My wife looks forward to getting the Sears Wish Book. When our kids were young it was the perfect place to get ideas for Santa’s list. Now it is the signal to begin shopping and get ready for Christmas. Who cares if it comes out in September, it is never too early.
Every year I look forward to getting my official NHL rulebook. Before you call me a geek or a nerd, realize that it does change and part of my job is knowing the rules. The league in its wisdom highlights any new rules or changes to the old ones. This makes it easy to find rule 78.7 and rule 84.
Firstly I will talk about the coach’s challenge. The league says:
“This expanded video review is intended to be extremely narrow in scope and the original call on the ice is to be overturned if, and only if, a determination is made by the On-Ice Officials in consultation with the Toronto Video Room that the original call on the ice was not correct. If a review is not conclusive and/or there is any doubt whatsoever as to whether the call on the ice was correct the On-Ice Official will be instructed to confirm their original call.”

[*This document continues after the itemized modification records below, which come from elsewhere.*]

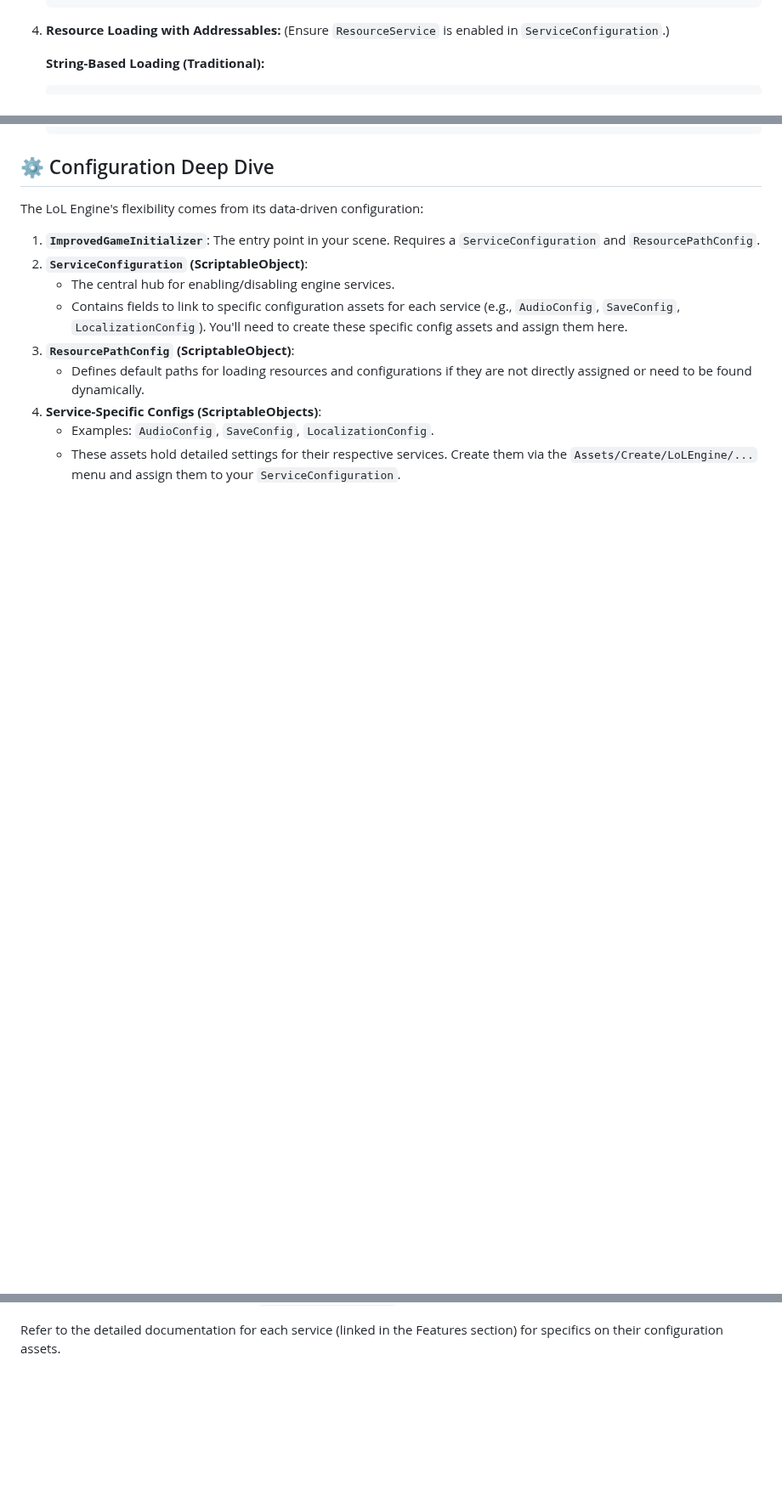
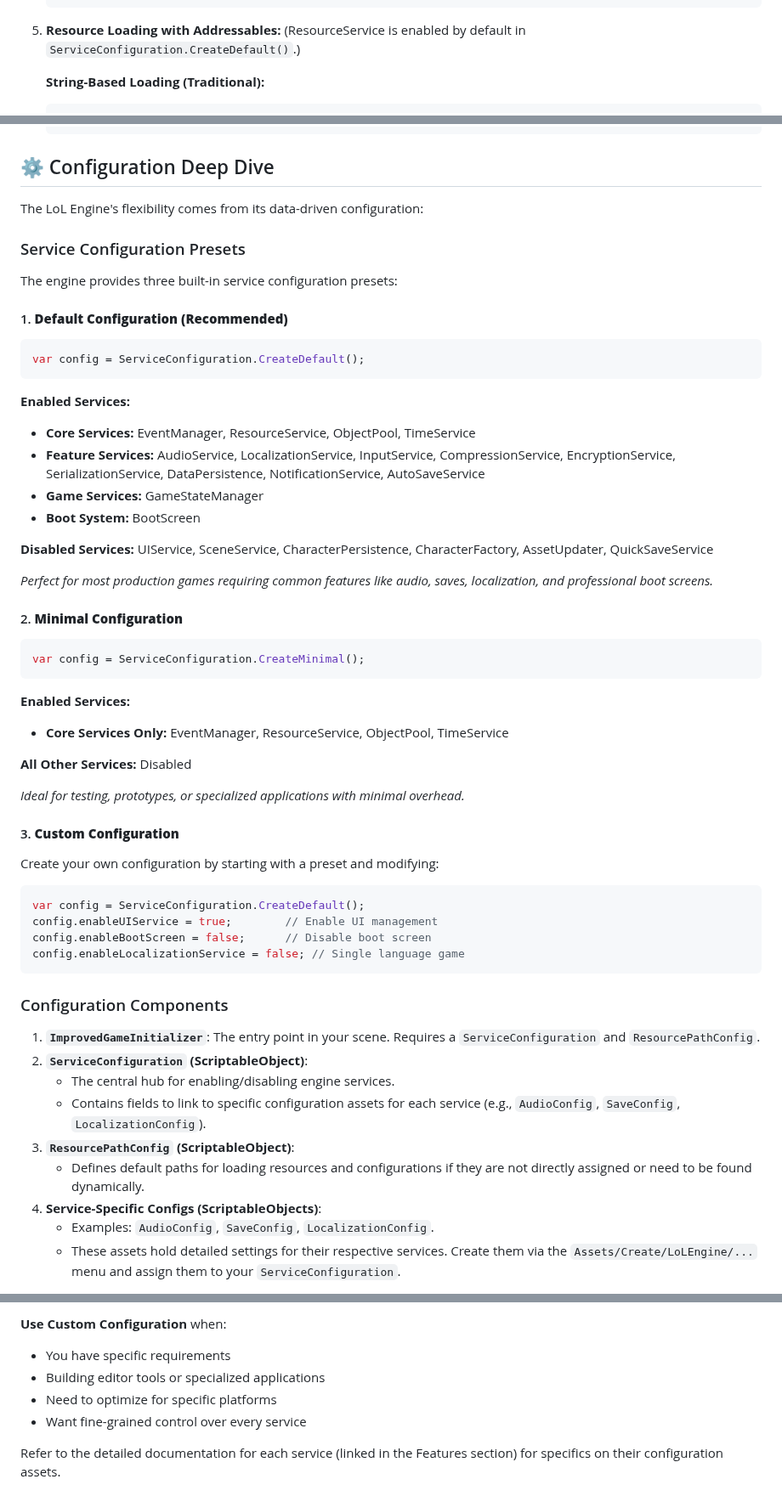
Before and after one commit to alien-tardigrade/LoL-Engine-README, a Markdown page: README.md, 3 parts joined by grey strips. Shown at 85% size. Drawn GitHub-style; blank space fills up the shorter version.

````diff
--- a/README.md
+++ b/README.md
@@ -128,8 +165,8 @@ The LoL Engine provides a suite of interconnected services and tools designed to
     };
     this.PlaySound("BackgroundMusic", options);
     ```
-4.  **Resource Loading with Addressables:**
-    (Ensure `ResourceService` is enabled in `ServiceConfiguration`.)
+5.  **Resource Loading with Addressables:**
+    (ResourceService is enabled by default in `ServiceConfiguration.CreateDefault()`.)
 
     **String-Based Loading (Traditional):**
     ```csharp
@@ -258,10 +295,50 @@ The LoL Engine provides a suite of interconnected services and tools designed to
 
 The LoL Engine's flexibility comes from its data-driven configuration:
 
+### Service Configuration Presets
+
+The engine provides three built-in service configuration presets:
+
+#### 1. **Default Configuration (Recommended)**
+```csharp
+var config = ServiceConfiguration.CreateDefault();
+```
+**Enabled Services:**
+- **Core Services:** EventManager, ResourceService, ObjectPool, TimeService
+- **Feature Services:** AudioService, LocalizationService, InputService, CompressionService, EncryptionService, SerializationService, DataPersistence, NotificationService, AutoSaveService
+- **Game Services:** GameStateManager
+- **Boot System:** BootScreen
+
+**Disabled Services:** UIService, SceneService, CharacterPersistence, CharacterFactory, AssetUpdater, QuickSaveService
+
+*Perfect for most production games requiring common features like audio, saves, localization, and professional boot screens.*
+
+#### 2. **Minimal Configuration**
+```csharp
+var config = ServiceConfiguration.CreateMinimal();
+```
+**Enabled Services:**
+- **Core Services Only:** EventManager, ResourceService, ObjectPool, TimeService
+
+**All Other Services:** Disabled
+
+*Ideal for testing, prototypes, or specialized applications with minimal overhead.*
+
+#### 3. **Custom Configuration**
+Create your own configuration by starting with a preset and modifying:
+```csharp
+var config = ServiceConfiguration.CreateDefault();
+config.enableUIService = true;        // Enable UI management
+config.enableBootScreen = false;      // Disable boot screen
+config.enableLocalizationService = false; // Single language game
+```
+
+### Configuration Components
+
 1.  **`ImprovedGameInitializer`**: The entry point in your scene. Requires a `ServiceConfiguration` and `ResourcePathConfig`.
 2.  **`ServiceConfiguration` (ScriptableObject)**:
     *   The central hub for enabling/disabling engine services.
-    *   Contains fields to link to specific configuration assets for each service (e.g., `AudioConfig`, `SaveConfig`, `LocalizationConfig`). You'll need to create these specific config assets and assign them here.
+    *   Contains fields to link to specific configuration assets for each service (e.g., `AudioConfig`, `SaveConfig`, `LocalizationConfig`).
 3.  **`ResourcePathConfig` (ScriptableObject)**:
     *   Defines default paths for loading resources and configurations if they are not directly assigned or need to be found dynamically.
 4.  **Service-Specific Configs (ScriptableObjects)**:
@@ -270,3 +411,8 @@ The LoL Engine's flexibility comes from its data-driven configuration:
+**Use Custom Configuration** when:
+- You have specific requirements
+- Building editor tools or specialized applications
+- Need to optimize for specific platforms
+- Want fine-grained control over every service
 
 Refer to the detailed documentation for each service (linked in the Features section) for specifics on their configuration assets.
 
````
Also changed, not shown: other parts of README.md (+120 -19 lines).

I watched a game the other night where coach Peter De Boer used his coach’s challenge against the Washington Capitals. The Sharks were ahead 2-0 when the Caps scored and Martin Jones was brushed as the puck went in. The goal was originally called a good goal prompting the challenge. After review it was disallowed and the Sharks went on to win 5-0. To me it was not conclusive that there was goaltender interference and the goal should have counted.
I am a proponent of the challenge. The coaches should be allowed to use the technology available to get the calls right. It is hard for the referees to judge whether an attacking player is pushed into a goaltender or is accidentally on purpose running him over. It is hard for linesmen to stand on one side of the ice and see across the length of the blueline if there is lots of traffic. Every now and then they will make a mistake. Again you should be able to use the replays and get the call right.
Rule 84 talks about the 3 on 3 overtime. Purists say it is not much better than the shootout. Only the top players will participate. Chances are they are right, but who cares. The league is in the entertainment business and it is incredibly entertaining. For those of us who have played in the NHL the three on three drill is a staple in practice. It is great for conditioning because there is so much room and requires a lot of skating. It forces you to make long, hard, accurate passes. It makes you concentrate on puck control. The old goalie in me feels for the guys behind the mask. They will look at more good scoring chances in the first two minutes of overtime than they will in the first two periods of any game. The Canucks went to overtime in two of their first four games. Last year they played 17 games into extra time and eight of them went to a shootout. League wide there was 306 overtime games and 170 went to shootouts. I would believe that this year the percentage of overtime games that make it to shootouts will be 20 percent or less. The three on three keeps every player and every coach in the game. There is strategy. There is, and I use this word purposely, teamwork.
The league over the past few years has made some superficial changes that have accomplished very little. These changes this year will have a dramatic affect.